Making the case for access to justice at a national scale: Argentina´s example


(Maria Victoria Gama) #1

As promised during the Legal Empowerment Leadership Course [@leadership_course_2017_participants] I would like to share with this community the first advances on the implementation of the Free Legal Representation Network that the Office of the National Director for the Promotion and Strengthening of Access to Justice is currently implementing in Argentina.

Currently, Centers for Access to Justice –90 field offices ran by the Office of the National Director for the Promotion and Strengthening of Access to Justice that provide free legal assistance- are working in cooperation with Law Schools, Bar Associations and NGOs to up the game by providing free legal representation to vulnerable communities across the country and empowering them to better understand their legal problems and act accordingly, following the two-pronged national public policy on access to justice developed by the Office

After two open and transparent invitations, 26 Law Schools, NGOs and Bar Associations were selected to provide free legal representation throughout the country in cases were the Centers for Access to Justice have identified such need and develop different empowering activities for communities.

Under this UNDP financed initiative, these institutions leverage and strengthen the work carried out by the Centers for Access to Justice, by organizing lawyers and law students to provide free legal representation to vulnerable individuals and communities.

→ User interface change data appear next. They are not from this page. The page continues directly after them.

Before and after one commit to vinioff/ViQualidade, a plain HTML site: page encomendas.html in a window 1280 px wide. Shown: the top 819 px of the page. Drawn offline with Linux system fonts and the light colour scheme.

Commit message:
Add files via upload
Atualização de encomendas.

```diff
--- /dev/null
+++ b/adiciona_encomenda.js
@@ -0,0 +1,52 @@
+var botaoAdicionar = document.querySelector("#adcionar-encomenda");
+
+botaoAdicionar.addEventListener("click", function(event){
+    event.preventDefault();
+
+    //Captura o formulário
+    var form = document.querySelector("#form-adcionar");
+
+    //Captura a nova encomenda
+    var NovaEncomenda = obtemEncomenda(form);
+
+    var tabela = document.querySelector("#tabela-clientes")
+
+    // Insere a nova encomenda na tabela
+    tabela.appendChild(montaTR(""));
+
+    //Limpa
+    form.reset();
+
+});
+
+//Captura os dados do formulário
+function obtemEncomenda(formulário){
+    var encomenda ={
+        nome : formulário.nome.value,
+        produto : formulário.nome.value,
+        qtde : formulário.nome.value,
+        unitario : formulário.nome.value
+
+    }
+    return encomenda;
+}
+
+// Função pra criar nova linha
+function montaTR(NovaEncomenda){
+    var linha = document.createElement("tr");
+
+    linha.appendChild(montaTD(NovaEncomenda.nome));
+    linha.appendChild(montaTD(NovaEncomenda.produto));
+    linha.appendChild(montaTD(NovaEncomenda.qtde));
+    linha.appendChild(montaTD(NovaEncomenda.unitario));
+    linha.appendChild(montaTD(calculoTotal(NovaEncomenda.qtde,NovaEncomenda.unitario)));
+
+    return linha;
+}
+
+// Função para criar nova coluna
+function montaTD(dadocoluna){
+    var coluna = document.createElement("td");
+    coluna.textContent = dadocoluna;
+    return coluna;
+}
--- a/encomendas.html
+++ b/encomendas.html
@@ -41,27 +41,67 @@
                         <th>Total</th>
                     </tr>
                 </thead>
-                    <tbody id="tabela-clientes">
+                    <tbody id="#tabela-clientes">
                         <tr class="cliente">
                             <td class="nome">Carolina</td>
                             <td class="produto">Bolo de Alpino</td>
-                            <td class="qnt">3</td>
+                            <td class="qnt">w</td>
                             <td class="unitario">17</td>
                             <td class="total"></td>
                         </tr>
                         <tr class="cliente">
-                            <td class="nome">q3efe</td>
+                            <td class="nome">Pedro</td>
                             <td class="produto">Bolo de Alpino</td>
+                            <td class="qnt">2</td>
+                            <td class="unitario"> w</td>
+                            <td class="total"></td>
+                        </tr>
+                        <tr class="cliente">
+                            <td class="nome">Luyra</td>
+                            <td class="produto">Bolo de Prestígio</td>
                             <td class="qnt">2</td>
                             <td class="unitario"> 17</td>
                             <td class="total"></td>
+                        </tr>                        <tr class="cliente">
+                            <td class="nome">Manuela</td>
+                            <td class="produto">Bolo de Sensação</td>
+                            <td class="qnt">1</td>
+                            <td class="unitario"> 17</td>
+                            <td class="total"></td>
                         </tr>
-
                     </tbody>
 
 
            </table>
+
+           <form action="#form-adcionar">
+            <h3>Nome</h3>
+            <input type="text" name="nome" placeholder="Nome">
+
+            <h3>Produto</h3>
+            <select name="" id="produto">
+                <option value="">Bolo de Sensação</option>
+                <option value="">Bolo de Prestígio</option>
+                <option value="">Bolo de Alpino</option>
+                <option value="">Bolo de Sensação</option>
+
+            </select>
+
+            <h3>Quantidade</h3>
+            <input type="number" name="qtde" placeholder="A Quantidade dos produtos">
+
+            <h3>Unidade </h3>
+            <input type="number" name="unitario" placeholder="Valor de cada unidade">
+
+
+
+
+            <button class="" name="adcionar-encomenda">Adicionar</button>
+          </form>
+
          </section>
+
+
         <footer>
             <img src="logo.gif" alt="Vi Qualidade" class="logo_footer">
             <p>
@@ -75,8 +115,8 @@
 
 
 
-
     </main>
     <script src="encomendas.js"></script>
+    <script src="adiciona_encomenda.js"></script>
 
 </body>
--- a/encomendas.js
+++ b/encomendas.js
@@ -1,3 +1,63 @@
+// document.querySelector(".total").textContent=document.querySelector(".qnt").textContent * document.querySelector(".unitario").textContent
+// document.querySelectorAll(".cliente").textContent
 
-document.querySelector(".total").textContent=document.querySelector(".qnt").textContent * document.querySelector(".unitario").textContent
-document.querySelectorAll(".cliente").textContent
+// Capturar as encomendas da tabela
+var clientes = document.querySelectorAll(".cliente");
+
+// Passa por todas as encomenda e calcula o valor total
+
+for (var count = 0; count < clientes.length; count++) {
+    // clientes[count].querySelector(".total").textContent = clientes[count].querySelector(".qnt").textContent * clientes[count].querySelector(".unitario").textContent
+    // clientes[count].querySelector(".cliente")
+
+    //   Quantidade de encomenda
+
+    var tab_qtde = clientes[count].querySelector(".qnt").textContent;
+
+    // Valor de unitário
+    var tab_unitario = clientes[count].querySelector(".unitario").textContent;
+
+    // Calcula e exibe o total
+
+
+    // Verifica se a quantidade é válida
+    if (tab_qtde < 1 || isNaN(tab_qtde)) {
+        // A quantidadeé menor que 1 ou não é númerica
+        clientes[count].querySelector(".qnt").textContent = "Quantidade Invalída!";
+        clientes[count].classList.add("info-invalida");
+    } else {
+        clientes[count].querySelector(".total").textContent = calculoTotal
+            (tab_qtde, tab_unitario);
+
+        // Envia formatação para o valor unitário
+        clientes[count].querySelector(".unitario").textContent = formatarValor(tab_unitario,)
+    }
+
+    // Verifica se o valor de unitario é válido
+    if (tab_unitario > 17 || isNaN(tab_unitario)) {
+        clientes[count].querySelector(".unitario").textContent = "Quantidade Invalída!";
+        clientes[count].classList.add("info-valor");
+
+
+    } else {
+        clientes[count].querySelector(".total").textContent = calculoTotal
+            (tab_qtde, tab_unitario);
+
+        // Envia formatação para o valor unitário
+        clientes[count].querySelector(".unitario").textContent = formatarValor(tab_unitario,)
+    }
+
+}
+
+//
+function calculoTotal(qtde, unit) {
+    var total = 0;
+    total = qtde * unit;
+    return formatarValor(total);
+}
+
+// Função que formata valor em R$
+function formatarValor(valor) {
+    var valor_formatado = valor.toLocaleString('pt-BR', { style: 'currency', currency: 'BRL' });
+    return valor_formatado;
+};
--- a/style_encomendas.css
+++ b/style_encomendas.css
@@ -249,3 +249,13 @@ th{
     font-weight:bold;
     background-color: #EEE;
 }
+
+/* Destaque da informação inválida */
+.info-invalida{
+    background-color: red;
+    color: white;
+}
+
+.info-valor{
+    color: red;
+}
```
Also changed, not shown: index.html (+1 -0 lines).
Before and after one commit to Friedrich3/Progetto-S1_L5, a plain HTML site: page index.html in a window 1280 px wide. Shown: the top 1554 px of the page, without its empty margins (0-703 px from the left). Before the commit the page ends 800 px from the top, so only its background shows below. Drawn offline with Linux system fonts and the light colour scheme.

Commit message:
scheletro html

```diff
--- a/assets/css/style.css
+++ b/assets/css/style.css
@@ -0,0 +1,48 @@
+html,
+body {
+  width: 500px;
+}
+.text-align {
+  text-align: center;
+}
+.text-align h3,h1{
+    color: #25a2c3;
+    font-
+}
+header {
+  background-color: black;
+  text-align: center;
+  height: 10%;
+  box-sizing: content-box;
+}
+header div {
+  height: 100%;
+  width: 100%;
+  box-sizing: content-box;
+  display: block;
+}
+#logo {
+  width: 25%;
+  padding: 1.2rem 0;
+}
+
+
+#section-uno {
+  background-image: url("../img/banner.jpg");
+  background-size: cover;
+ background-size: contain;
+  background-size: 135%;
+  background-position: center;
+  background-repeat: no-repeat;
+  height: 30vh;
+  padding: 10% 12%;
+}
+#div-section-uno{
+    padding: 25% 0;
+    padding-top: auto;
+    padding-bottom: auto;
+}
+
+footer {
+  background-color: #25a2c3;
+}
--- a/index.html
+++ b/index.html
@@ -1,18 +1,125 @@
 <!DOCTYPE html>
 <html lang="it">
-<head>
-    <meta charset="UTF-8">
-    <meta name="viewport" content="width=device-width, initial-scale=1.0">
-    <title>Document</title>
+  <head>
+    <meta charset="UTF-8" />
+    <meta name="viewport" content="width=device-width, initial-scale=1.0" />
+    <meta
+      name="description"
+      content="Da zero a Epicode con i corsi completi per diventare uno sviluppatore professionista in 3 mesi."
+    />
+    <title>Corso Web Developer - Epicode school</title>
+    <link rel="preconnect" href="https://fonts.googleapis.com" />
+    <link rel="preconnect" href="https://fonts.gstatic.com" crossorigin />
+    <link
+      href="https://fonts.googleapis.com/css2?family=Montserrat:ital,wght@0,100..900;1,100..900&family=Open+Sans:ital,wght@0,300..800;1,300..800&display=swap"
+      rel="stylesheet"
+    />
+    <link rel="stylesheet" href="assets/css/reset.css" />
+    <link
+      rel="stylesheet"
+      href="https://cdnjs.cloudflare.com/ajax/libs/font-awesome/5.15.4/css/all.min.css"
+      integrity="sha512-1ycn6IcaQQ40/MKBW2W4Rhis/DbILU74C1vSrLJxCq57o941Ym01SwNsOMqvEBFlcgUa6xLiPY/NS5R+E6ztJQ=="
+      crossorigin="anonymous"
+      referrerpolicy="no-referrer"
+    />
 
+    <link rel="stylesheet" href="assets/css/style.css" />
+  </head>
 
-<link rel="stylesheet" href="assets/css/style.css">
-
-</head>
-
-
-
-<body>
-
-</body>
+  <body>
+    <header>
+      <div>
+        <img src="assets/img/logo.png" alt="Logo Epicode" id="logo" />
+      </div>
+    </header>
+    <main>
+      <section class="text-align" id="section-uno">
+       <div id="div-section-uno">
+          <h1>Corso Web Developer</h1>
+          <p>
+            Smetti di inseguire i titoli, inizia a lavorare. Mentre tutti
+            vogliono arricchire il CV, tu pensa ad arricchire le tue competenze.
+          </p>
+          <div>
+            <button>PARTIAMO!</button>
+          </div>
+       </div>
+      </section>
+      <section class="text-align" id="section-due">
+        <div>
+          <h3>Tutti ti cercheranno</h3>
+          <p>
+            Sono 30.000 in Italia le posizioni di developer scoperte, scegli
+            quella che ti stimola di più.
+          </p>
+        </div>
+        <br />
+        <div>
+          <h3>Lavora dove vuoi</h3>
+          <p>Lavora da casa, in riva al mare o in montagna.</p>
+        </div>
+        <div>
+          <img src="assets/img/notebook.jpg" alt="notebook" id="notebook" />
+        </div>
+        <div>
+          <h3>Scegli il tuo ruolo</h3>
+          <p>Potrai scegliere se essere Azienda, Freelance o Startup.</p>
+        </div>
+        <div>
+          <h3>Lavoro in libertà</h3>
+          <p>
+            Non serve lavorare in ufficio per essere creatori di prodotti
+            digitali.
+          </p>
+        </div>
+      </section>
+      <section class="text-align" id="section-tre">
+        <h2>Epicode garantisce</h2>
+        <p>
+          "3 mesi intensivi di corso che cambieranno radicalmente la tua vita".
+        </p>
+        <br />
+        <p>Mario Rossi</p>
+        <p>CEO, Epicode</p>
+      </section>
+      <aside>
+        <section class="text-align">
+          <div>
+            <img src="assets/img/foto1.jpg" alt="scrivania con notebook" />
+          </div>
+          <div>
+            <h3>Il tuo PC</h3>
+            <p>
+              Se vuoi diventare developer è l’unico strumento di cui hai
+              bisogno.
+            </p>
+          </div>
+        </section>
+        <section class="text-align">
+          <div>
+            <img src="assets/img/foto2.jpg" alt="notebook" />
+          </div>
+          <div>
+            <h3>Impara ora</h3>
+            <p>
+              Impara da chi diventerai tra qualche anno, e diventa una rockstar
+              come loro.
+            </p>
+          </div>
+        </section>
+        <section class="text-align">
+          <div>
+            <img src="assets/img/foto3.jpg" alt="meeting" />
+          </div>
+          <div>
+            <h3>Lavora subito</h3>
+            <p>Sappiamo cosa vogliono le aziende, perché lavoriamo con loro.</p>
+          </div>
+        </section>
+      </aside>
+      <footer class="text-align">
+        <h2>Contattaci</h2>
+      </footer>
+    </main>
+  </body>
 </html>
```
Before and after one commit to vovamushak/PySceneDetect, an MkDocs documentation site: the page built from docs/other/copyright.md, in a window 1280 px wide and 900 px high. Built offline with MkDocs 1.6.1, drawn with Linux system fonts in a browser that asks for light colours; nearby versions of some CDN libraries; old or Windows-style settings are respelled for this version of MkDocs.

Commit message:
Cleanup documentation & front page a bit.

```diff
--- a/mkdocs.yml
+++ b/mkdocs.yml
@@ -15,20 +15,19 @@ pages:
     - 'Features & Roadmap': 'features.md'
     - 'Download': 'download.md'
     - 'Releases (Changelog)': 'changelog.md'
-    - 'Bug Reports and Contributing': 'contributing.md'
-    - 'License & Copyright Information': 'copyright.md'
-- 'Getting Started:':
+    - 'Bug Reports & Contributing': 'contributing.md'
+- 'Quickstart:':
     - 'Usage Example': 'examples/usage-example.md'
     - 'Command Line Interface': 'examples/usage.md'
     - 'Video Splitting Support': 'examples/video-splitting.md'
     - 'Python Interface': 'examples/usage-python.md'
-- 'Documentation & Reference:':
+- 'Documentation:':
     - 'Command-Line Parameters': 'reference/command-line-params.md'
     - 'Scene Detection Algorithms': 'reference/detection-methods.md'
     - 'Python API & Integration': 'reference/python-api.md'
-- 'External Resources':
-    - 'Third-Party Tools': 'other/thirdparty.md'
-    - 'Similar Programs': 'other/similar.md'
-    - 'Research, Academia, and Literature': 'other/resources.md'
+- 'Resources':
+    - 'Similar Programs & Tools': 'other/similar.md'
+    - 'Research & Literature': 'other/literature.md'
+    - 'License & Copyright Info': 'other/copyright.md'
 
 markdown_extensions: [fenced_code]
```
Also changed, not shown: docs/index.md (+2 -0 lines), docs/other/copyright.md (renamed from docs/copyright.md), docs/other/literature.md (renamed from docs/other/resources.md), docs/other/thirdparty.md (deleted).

The centers give initial counseling to the party and refer their case to participating law schools, NGOs and bar associations to provide legal representation when needed. Added to this, participating institutions are implementing a set of strategies to foster legal empowerment for communities and relevant community leaders. The Centers for Access to Justice, in cooperation with these institutions, have designed activities aimed at boosting the confidence of members of vulnerable communities and have begun to put them in place. These activities include: designing a disabled-friendly online legal aid platform addressing recurrent legal problems; developing online legal literacy courses for community leaders in remote areas; large communication campaigns to advertise the services provided and; drafting access to justice manuals for community leaders.

Just to evince the goals set by these institutions and the Office during 2018:

  • 2477 judicial cases represented by lawyers and law students for free;
  • 7 online platforms to assist communities with recurrent legal problems
  • 160 workshops for vulnerable communities, law students, lawyers and public officials and government workers
  • 680 mediations

Since late March this year, the 26 institutions have been working collaboratively with 45 Centers for Access to Justice in 18 provinces. So far, this partnership has resulted in free legal representation in 200 judicial cases, 5 online platforms in place, 50 workshops organized in order to empower vulnerable communities and community leaders and to provide interviewing tools and further knowledge on users and consumers law, family law, persons with disabilities recurrent issues, domestic and institutional violence to law students, lawyers, public officials and government workers and 75 mediations on various issues.

During the first trimester, the Office has witnessed the developing of the first steps of this ambitious pilot program while assisting in the designing of the activities and setting up the required protocols to make this national access to justice public policy work in a homogeneous manner. In the upcoming months we expect to see an increase in the number of judicial cases referred from the Centers for Access to Justice to our partner institutions. Additionally, we look forward to witness a more visible and expansive presence on the ground of these institutions and of the Centers for Access to Justice while empowering communities with the required legal tools to solve their legal problems.

We’ll keep you posted on further developments and any comment and guidance we’ll be very much appreciated.

(Ashley van Waes) #2

Hi @Mvictoriagama, wow thank you for sharing! It seems you have made considerable progress since last year’s leadership course. Could you share the links to further resources, online platforms, etc so that members will be able to learn how to get involved?

(Maria Victoria Gama) #3

Hi @ashleyvanwaes! Thanks for the encouragement! We are working on developing some infographics to share but it might a couple of weeks still. I will for sure share them here.

How likely are you to recommend the Global Legal Empowerment Network?

Thank you. What can we do better?

Thank you. What can be improved?

Fabulous! What do you like most?

Thanks for giving feedback! If you’re reporting a problem, please tell us what you were doing when the problem occurred, what you expected to happen and what actually happened.


skip this step